Over at the Hollywood restaurant the Hungry Cat, bartenders take their aguas frescas as seriously as their cocktails -- a plus for kids and non-drinkers -- and if you sit at the bar, you can watch as your agua fresca is created. Aguas frescas aren’t on the bar menu, but offered as daily specials. A peach agua fresca is sweetened with lavender-infused simple syrup. Another Hungry Cat favorite is a cucumber-lime, and before cherry season ends, look for a Bing cherry agua fresca, spiked with lemon and Fresno chile-infused simple syrup.
Aguas frescas shouldn’t have a lot of sugar -- they’re refreshing thirst-quenchers, not sweet drinks -- so it’s key to use the sweetener judiciously and to make sure it’s fully dissolved. And, depending on what kind of fruit you’re using, macerating the fruit can also work wonders. Macerating -- tossing cut-up berries, for example, with sugar and allowing them to sit for half an hour -- brings out the fruit juices, accentuates the flavors and dissolves the sugar, all at the same time.
Sweetening the aguas, says Ivan Calderon, co-owner with his brother Marco of the Taco Mesa and Taco Rosa restaurants (in Costa Mesa, Orange, Ladera Ranch, Mission Viejo, Newport Beach and Irvine), “enhances the flavor of the fruit; it does the same thing that salt does to food.” But he suggests using agave nectar instead of sugar, as he does with all his restaurants’ aguas frescas. The nectar (available at Trader Joe’s stores, Whole Foods, Ralphs and other grocery stores), is less cloying than sugar and more healthful (higher in fructose, lower in glucose than sugar), and it dissolves instantly.

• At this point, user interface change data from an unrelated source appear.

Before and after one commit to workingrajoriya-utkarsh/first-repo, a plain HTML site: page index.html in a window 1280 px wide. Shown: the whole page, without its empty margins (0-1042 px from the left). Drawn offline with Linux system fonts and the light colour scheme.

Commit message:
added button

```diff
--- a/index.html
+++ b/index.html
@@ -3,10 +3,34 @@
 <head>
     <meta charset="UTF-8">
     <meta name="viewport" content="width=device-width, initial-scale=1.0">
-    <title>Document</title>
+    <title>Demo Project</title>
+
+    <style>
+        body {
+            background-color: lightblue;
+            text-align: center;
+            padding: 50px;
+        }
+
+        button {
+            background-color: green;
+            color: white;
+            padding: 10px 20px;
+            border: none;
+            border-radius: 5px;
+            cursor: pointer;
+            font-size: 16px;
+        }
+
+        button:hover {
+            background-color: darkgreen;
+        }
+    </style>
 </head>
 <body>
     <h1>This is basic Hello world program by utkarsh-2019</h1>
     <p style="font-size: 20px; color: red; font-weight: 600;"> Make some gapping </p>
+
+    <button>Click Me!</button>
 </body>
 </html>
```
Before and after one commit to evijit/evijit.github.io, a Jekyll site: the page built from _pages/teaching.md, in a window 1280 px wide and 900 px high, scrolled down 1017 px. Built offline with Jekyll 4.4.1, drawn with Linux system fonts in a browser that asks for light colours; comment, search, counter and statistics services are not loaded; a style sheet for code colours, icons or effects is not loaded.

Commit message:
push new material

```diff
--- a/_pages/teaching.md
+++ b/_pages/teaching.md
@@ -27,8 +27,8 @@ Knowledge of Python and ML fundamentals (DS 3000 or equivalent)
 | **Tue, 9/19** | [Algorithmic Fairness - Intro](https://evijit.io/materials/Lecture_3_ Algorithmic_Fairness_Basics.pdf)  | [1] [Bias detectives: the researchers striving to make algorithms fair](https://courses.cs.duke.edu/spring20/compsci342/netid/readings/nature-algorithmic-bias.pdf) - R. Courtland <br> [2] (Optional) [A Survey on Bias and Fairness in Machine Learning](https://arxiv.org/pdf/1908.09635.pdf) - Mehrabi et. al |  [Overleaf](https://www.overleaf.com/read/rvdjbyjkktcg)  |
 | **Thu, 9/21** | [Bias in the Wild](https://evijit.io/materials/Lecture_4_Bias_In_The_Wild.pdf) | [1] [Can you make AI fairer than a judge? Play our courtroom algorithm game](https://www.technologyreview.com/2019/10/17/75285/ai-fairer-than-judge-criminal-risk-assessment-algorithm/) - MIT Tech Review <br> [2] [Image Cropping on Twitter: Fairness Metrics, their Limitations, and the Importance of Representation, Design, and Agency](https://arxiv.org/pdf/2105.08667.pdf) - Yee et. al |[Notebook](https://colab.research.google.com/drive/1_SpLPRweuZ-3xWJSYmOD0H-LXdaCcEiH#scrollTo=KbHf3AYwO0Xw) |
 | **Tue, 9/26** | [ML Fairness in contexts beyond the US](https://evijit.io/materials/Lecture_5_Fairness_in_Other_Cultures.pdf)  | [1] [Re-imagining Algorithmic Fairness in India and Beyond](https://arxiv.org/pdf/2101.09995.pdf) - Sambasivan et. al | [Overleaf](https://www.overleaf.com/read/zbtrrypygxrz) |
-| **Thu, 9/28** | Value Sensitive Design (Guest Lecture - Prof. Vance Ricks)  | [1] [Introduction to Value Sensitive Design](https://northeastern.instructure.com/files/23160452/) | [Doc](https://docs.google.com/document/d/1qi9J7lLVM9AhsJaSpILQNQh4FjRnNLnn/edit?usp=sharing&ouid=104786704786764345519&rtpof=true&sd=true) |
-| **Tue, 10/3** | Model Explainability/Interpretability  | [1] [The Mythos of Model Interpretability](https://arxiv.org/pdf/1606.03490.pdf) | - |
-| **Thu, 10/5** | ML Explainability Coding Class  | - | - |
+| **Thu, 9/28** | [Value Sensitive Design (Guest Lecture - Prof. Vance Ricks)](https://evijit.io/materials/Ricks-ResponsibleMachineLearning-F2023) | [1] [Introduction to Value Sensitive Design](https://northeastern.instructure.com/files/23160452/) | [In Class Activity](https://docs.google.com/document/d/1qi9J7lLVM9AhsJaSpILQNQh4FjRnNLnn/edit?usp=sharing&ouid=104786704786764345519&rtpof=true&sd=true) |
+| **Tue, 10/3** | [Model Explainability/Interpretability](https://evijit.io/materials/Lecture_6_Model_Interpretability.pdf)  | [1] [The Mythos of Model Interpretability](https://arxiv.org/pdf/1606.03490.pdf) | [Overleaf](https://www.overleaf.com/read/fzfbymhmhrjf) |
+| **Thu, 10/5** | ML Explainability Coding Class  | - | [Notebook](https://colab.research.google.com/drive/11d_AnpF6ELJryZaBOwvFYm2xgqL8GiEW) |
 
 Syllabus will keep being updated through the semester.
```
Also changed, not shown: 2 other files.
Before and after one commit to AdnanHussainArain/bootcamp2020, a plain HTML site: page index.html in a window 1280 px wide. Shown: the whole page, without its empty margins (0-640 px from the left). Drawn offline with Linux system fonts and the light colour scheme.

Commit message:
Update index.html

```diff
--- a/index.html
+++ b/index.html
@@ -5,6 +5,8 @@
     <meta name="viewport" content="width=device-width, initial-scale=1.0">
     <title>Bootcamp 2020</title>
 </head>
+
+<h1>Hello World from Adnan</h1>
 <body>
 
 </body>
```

If you don’t have agave syrup on hand, take a tip from bartenders and make a quick simple syrup by briefly boiling equal parts sugar and water in a pan. You can flavor the simple syrup with lavender, as the folks at the Hungry Cat do, or with other herbs or spices (a trick used by pastry chefs as well as bartenders).
Use ripe fruit for aguas frescas, even fruit that’s slightly past its prime. You’re throwing it in the blender, after all, and you want the sweet rich notes of the fruit rather than its perfect appearance.
At his two Loteria Grills, the original at the Farmers Market on Fairfax and the newly opened restaurant in Hollywood, chef-owner Jimmy Shaw -- born and raised in Mexico City -- prominently displays the glass vitroleros.
Shaw combines a traditionalist’s approach and a chef’s creative flair when making his aguas. He’s outfitted his classic jars with spigots; he spikes his cucumber-lime agua with Serrano chile and a little salt. On a recent night behind the stoves of his new kitchen, Shaw shared a favorite trick. Make two batches of your favorite agua, he suggests, and freeze one batch in ice cube trays to use when serving. The agua fresca cubes won’t dilute the drink.
Improvisation (“Mexico is a land of masking tape and wire,” Shaw says) is as key an element as seasonality when making aguas frescas, so use whatever fruit you have handy. A ripe pineapple or papaya, a few pints of blackberries.
Then blend and balance out the flavors with a little sweetener, maybe some lemon or lime. Take the edge off your summertime thirst by tasting your agua as you make it.